#### Web interface edit records
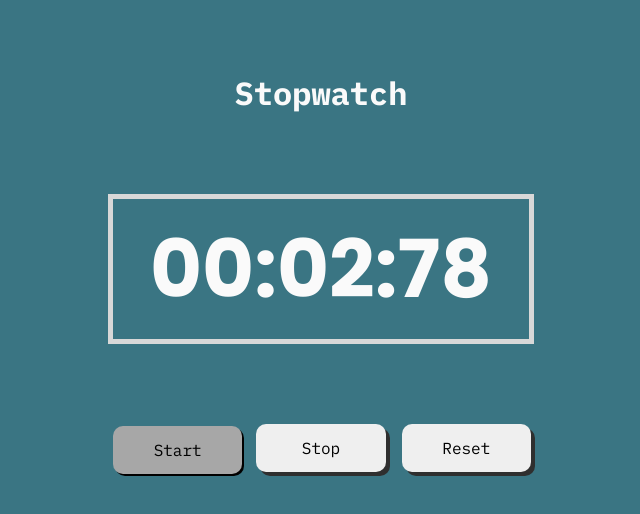
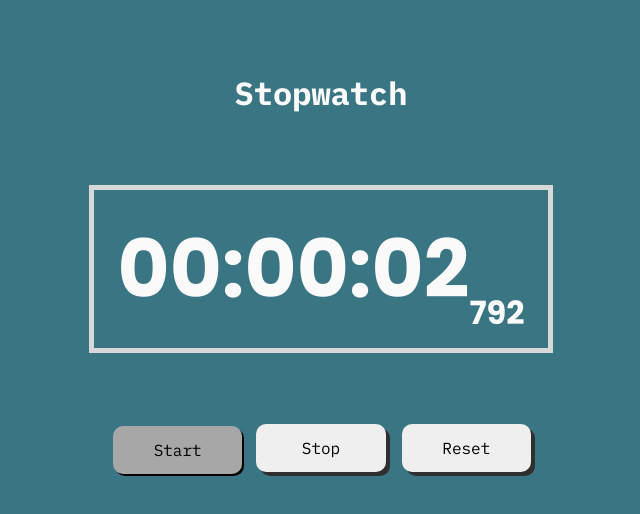
Before and after one commit to CodeWithEmil/stopwatch, a plain HTML site: page index.html in a window 1280 px wide. Both pictures are taken after a click on the button "Start". Shown: the whole page, without its empty margins (319-959 px from the left). Drawn offline with Linux system fonts and the light colour scheme.

Commit message:
Finished adding the customized milisecond counter. Next: making the reset button usable

```diff
--- a/index.html
+++ b/index.html
@@ -13,8 +13,8 @@
          <h1>Stopwatch</h1>
 
          <div class = "stopwatch js-stopwatch">
-            <p>00:00:00</p>
-            <h6>000</h6>
+            <p class = "js-stopwatch-seconds">00:00:00</p>
+            <p class = "stopwatch-miliseconds js-stopwatch-miliseconds">000</p>
          </div>
 
          <div class = "stopwatch-button-container">
--- a/scripts/index.js
+++ b/scripts/index.js
@@ -13,41 +13,56 @@ let isStopwatchRunning = false;
 
 let interval;
 
+let countHours = 0;
 let countMinutes = 0;
 let countSeconds = 0;
 let countMiliseconds = 0;
 
 function startStopwatch() {
    if (!isStopwatchRunning) {
-      inverval = setInterval(() => {
-         if (countMiliseconds <= 99) {
-            countMiliseconds++;
+      interval = setInterval(() => {
+         if (countMiliseconds <= 999) {
+            countMiliseconds+=Math.round(4.1);
          } else {
             countMiliseconds = 0;
 
             if (countSeconds < 59) {
                countSeconds++;
             } else {
-               countMinutes++;
                countSeconds = 0;
+
+               if (countMinutes < 59) {
+                  countMinutes++;
+               } else {
+                  countMinutes = 0;
+                  countHours++;
+               }
             }
          }
 
          operatingText();
-      }, 10);
+      }, 1);
 
-
+      document.querySelector(".js-stopwatch-miliseconds").classList.add("stopwatch-miliseconds-margin-reduced");
       disableButton("start", "stop")
       isStopwatchRunning = true;
    }
 }
 
 function operatingText() {
-   const stopwatchEl = document.querySelector(".js-stopwatch");
+   const timeEl = document.querySelector(".js-stopwatch-seconds");
+   const milisecondsEl = document.querySelector(".js-stopwatch-miliseconds");
 
+   let messageHours;
    let messageMinutes;
    let messageSeconds;
    let messageMiliseconds;
+
+   if (countHours <= 9) {
+      messageHours = `0${countHours}`;
+   } else {
+      messageHours = countHours;
+   }
 
    if (countMinutes <= 9) {
       messageMinutes = `0${countMinutes}`;
@@ -62,17 +77,20 @@ function operatingText() {
    }
 
    if (countMiliseconds <= 9) {
+      messageMiliseconds = `00${countMiliseconds}`;
+   } else if (countMiliseconds <= 99) {
       messageMiliseconds = `0${countMiliseconds}`;
    } else {
       messageMiliseconds = countMiliseconds;
    }
 
-   stopwatchEl.innerHTML = `<p>${messageMinutes}:${messageSeconds}:${messageMiliseconds}</p>`;
+   timeEl.innerHTML = `<p>${messageHours}:${messageMinutes}:${messageSeconds}</p>`;
+   milisecondsEl.innerHTML = `<p class = "stopwatch-miliseconds js-stopwatch-miliseconds">${messageMiliseconds}</p>`;
 }
 
 function stopStopwatch() {
    if (isStopwatchRunning) {
-      clearInterval(inverval);
+      clearInterval(interval);
 
       disableButton("stop", "start");
       isStopwatchRunning = false;
--- a/styles/styles.css
+++ b/styles/styles.css
@@ -41,13 +41,22 @@ h1 {
    font-weight: 700;
 
    /*padding: 30px;*/
-   width: 426px;
-   height: 150px;
+   width: 29rem;
+   height: 10.5rem;
    border: solid 5px#d8d8d8;
 
    display: flex;
-      align-items: center;
-      justify-content: center;
+   justify-content: center;
+   align-items: center;
+}
+
+.stopwatch-miliseconds {
+   font-size: 2rem;
+   margin-top: 3.5rem;
+}
+
+.stopwatch-miliseconds-margin-reduced {
+   margin-top: 2rem;
 }
 
 .stopwatch-button-container {
```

#### DESCRIPTION OF THE TASK
Your reply is to be the number of lines above in which the word "countMiliseconds" appears, and nothing else.

#### RESULT
11